Ever since spiritual rockers Creed hit it big, Wind-Up Records (among other record labels) has pulled every possible trick out of its hat to repeat their phenomenal success. The manufacturing of Creed clones has spawned bands such as Big Dismal, Nickelback, Kutless, and several others. One of those "others" who has garnered a significant amount of attention happens to be 12 Stones, also appropriately signed to Wind-Up, and unlike Creed, they are abashedly unashamed to share their faith. Even if they stand to earn a profit, credit must be given to Wind-Up for signing such an outspoken band.

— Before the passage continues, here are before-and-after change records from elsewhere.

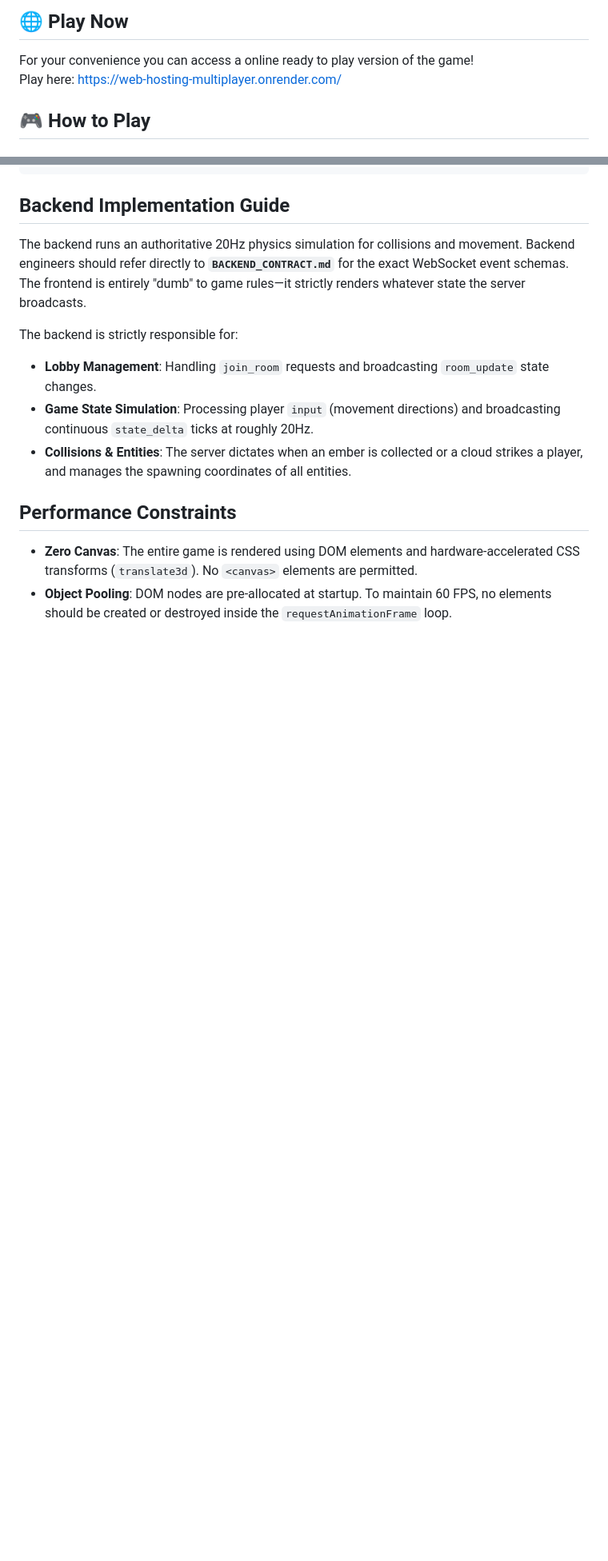
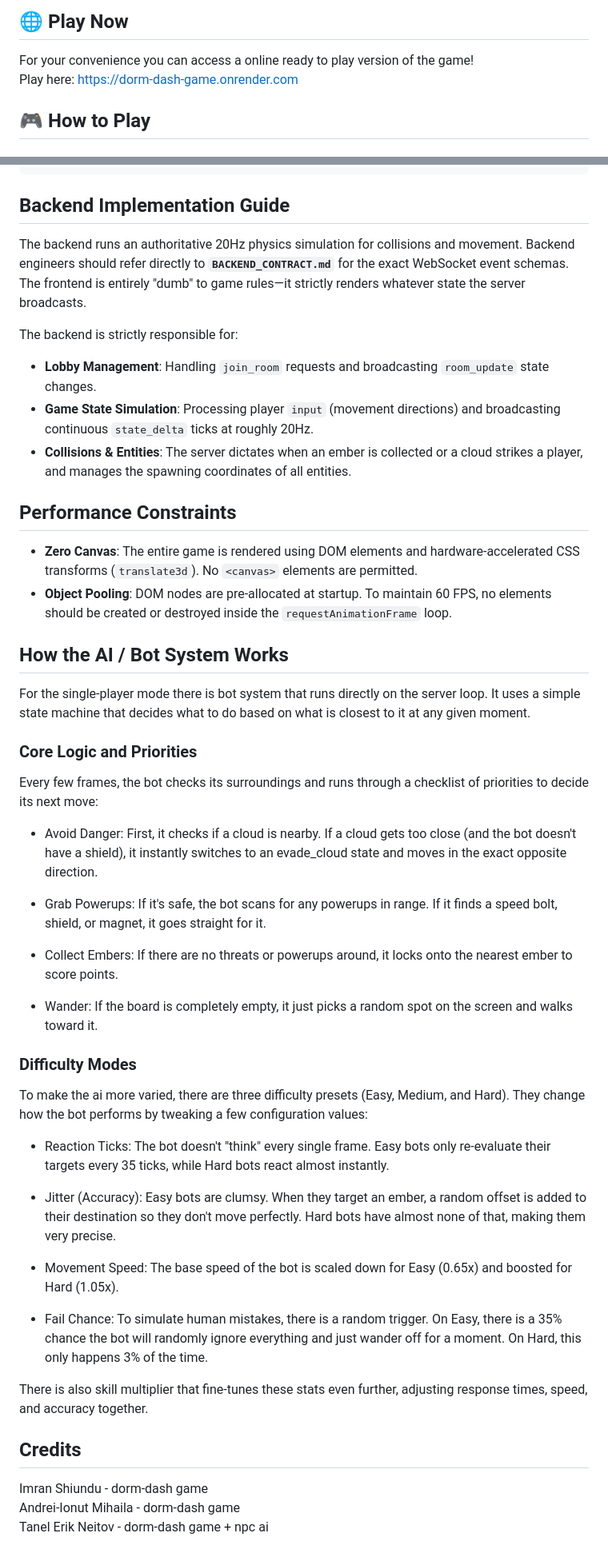
Before and after one commit to DreXtrime/dorm-dash-game, a Markdown page: README.md, 2 parts joined by grey strips. Shown at 80% size. Rendered like a GitHub page; blank space fills up the shorter version.

Commit message:
docs: update readme

```diff
--- a/README.md
+++ b/README.md
@@ -11,7 +22,7 @@ Players join a room, select a colored avatar, and enter a forest camp compound w
 
 ## 🌐 Play Now
 For your convenience you can access a online ready to play version of the game!
-Play here: https://web-hosting-multiplayer.onrender.com/
+Play here: https://dorm-dash-game.onrender.com
 
 ## 🎮 How to Play
 
@@ -83,3 +94,39 @@ The backend is strictly responsible for:
 ## Performance Constraints
 - **Zero Canvas**: The entire game is rendered using DOM elements and hardware-accelerated CSS transforms (`translate3d`). No `<canvas>` elements are permitted.
 - **Object Pooling**: DOM nodes are pre-allocated at startup. To maintain 60 FPS, no elements should be created or destroyed inside the `requestAnimationFrame` loop.
+
+## How the AI / Bot System Works
+
+For the single-player mode there is bot system that runs directly on the server loop. It uses a simple state machine that decides what to do based on what is closest to it at any given moment.
+
+### Core Logic and Priorities
+
+Every few frames, the bot checks its surroundings and runs through a checklist of priorities to decide its next move:
+
+- Avoid Danger: First, it checks if a cloud is nearby. If a cloud gets too close (and the bot doesn't have a shield), it instantly switches to an evade_cloud state and moves in the exact opposite direction.
+
+- Grab Powerups: If it's safe, the bot scans for any powerups in range. If it finds a speed bolt, shield, or magnet, it goes straight for it.
+
+- Collect Embers: If there are no threats or powerups around, it locks onto the nearest ember to score points.
+
+- Wander: If the board is completely empty, it just picks a random spot on the screen and walks toward it.
+
+### Difficulty Modes
+
+To make the ai more varied, there are three difficulty presets (Easy, Medium, and Hard). They change how the bot performs by tweaking a few configuration values:
+
+- Reaction Ticks: The bot doesn't "think" every single frame. Easy bots only re-evaluate their targets every 35 ticks, while Hard bots react almost instantly.
+
+- Jitter (Accuracy): Easy bots are clumsy. When they target an ember, a random offset is added to their destination so they don't move perfectly. Hard bots have almost none of that, making them very precise.
+
+- Movement Speed: The base speed of the bot is scaled down for Easy (0.65x) and boosted for Hard (1.05x).
+
+- Fail Chance: To simulate human mistakes, there is a random trigger. On Easy, there is a 35% chance the bot will randomly ignore everything and just wander off for a moment. On Hard, this only happens 3% of the time.
+
+There is also skill multiplier that fine-tunes these stats even further, adjusting response times, speed, and accuracy together.
+
+## Credits
+
+Imran Shiundu - dorm-dash game
+Andrei-Ionut Mihaila - dorm-dash game
+Tanel Erik Neitov - dorm-dash game + npc ai
```
Also changed, not shown: other parts of README.md (+11 -0 lines).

Although 12 Stones might perform the same style of grunge rock as Creed (dismal guitar chords, incessant and pointless screaming, etc.), calling them just another rip-off would be a mistake. Sound-wise, they're comparable to Puddle of Mudd, the Deftones, and maybe a little Foo Fighters thrown in for good measure. When he wants to, Paul McCoy's vocals resemble Scott Stapp's ("In My Head," "Eric's Song"), but most of the time they radiate with a unique vibrance all their own. The other band members carry with them an organic air as fresh as crisp vegetables. Most notable is Eric Weaver's guitar work on "Home" and "My Life," and the thunderous performance of Aaron Gainer on drums during "Fade Away" and "Soulfire." Disappointingly, Kevin Dorr's bass work was denied any forefront and was sorely underproduced, resulting in only a few honorable mentions on "Eric's Song." For the record, Dorr's performance throughout the rest of the album is outstanding, but the point is that it lacks prominence.

Tracks receiving top honors - or in other words, where the band best works together - include the hardcore mega-hit "Broken," an astral display of 12 Stones's ability to truly function as a unit, "Home," and "Eric's Song," which sounds like Third Day on a really, really good day. As a rocker, "Home" mulls along gracefully until the chorus, at which point it erupts into an angst-filled scream-fest, complete with plenty of guitar thrashing. "Eric's Song" is the last cut on the disc, and satisfyingly, the most upbeat. Instrumental work is rapid, yet steady, and Weaver cuts loose on the guitar solo near the end, bringing the album to a most climactic conclusion.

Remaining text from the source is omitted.